Humans recognized decades ago the threats they are now facing, yet nothing was done due to political inaction and industry malfeasance which continues to this very day. The scientists who wrote The Limits to Growth decades ago were expecting our political institutions to take action back in the 1970s, but they were met with ridicule and now we stand at the doorstep of modern civilization’s collapse. Political inaction and regulatory capture by the fossil fuel industry appear to be intractable barriers that have condemned the human race to a hellish future. Anyone waiting for some sort of seminal climate change event that is going to galvanize the world’s leaders into action will be tragically disappointed. If seeing the world’s coral reefs dying, its glaciers disappearing, permafrost melting, and the steady uptick in extreme weather and wildfire events does not spur them to action, it is much too late to hope that any single event will ever do so. The time to act would have been before we were seeing all these environmental degradations and tipping points, not afterward. There is no way to put the CO2 genie back in the bottle. The Earth cannot even begin to reach a new climate state until humans stop emitting the roughly 40 to 50 gigatonnes of CO2 per annum and stop altering and destroying global ecosystems. This fact is our daily nightmare.
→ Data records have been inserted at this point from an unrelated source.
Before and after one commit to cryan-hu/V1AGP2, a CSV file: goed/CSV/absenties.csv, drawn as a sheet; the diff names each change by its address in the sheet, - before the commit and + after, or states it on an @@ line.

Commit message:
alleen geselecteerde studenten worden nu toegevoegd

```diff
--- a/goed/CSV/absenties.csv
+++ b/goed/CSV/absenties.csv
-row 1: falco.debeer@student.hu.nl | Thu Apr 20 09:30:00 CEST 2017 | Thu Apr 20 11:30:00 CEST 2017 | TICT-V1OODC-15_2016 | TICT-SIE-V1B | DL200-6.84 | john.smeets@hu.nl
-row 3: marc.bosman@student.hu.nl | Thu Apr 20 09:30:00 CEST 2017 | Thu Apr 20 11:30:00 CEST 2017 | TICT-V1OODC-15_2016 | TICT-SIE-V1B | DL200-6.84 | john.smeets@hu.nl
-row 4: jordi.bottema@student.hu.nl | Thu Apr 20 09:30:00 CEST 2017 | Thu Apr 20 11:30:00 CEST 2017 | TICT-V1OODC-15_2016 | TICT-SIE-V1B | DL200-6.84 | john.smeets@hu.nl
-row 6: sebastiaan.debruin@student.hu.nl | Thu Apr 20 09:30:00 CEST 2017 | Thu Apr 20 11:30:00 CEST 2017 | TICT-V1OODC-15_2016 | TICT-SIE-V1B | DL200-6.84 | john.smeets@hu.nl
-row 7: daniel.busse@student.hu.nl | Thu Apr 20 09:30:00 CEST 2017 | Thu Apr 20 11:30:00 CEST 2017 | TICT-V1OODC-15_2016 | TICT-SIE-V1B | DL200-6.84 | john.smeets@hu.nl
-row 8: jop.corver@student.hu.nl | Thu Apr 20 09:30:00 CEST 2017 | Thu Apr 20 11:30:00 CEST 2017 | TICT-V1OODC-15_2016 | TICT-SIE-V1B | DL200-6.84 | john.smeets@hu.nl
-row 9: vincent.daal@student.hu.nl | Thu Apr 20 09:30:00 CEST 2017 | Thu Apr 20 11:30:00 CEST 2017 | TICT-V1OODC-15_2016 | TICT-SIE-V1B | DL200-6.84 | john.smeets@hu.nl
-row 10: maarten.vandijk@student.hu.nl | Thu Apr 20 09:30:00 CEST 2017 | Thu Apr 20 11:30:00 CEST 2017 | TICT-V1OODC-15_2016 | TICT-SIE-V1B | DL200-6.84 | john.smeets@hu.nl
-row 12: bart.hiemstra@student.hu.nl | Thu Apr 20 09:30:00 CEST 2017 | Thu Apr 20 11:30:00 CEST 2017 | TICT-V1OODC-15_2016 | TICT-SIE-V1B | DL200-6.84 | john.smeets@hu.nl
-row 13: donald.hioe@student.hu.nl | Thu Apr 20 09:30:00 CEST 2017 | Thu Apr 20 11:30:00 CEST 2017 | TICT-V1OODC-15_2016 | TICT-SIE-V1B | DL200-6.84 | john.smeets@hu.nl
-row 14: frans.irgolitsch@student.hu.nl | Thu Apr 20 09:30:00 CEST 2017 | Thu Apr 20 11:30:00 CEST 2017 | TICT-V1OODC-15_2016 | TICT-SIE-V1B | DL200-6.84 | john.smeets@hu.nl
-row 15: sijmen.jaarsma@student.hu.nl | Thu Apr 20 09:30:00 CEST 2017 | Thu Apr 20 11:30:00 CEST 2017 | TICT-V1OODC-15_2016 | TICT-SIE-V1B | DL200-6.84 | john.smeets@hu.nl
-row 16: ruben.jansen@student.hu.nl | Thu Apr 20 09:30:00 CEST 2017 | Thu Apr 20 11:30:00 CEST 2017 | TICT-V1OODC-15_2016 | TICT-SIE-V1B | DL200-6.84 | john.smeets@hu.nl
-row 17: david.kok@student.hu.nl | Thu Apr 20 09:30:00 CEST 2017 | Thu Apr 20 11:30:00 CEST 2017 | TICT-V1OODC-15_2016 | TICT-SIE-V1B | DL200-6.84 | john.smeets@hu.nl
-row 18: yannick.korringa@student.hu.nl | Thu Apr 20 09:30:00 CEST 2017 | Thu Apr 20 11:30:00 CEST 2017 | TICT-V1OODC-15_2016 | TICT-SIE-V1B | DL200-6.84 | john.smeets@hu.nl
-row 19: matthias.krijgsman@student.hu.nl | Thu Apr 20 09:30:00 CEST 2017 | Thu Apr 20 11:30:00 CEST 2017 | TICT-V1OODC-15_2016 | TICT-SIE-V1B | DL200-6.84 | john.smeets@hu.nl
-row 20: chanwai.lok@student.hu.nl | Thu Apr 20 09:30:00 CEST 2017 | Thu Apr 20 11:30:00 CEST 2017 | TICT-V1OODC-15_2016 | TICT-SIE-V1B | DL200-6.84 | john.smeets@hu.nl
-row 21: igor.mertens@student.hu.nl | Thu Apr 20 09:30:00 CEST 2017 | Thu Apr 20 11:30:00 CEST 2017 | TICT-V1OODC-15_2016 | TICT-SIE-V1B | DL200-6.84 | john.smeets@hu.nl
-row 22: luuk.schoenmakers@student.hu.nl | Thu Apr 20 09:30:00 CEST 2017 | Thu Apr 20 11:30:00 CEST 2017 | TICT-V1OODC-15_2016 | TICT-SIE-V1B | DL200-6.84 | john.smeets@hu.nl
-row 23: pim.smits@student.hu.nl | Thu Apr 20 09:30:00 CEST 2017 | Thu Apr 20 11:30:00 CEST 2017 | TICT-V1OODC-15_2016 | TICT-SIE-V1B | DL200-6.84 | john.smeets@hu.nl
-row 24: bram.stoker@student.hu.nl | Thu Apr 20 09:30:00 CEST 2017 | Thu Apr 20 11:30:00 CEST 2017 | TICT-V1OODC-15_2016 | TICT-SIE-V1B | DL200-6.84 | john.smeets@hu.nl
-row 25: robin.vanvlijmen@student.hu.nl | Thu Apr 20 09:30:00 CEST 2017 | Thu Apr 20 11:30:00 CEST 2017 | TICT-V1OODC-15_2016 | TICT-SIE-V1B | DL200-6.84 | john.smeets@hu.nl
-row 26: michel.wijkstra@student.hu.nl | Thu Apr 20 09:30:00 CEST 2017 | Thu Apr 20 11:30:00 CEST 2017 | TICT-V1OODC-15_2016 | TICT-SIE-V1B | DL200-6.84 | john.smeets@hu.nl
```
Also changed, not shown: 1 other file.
A myth that many uninformed people hold is that biospheric health will quickly bounce back after we humans get our act together. Nothing could be further from the truth. Much of the damage we are already seeing is irreversible on human time scales. Positive feedbacks were already occurring at less than 1°C of warming. Many carbon sinks are on the verge of becoming or have already become carbon sources. As we race toward a nightmarish future with no realistic way to stop, we leave behind a “forever legacy” that will haunt mankind for the rest of eternity.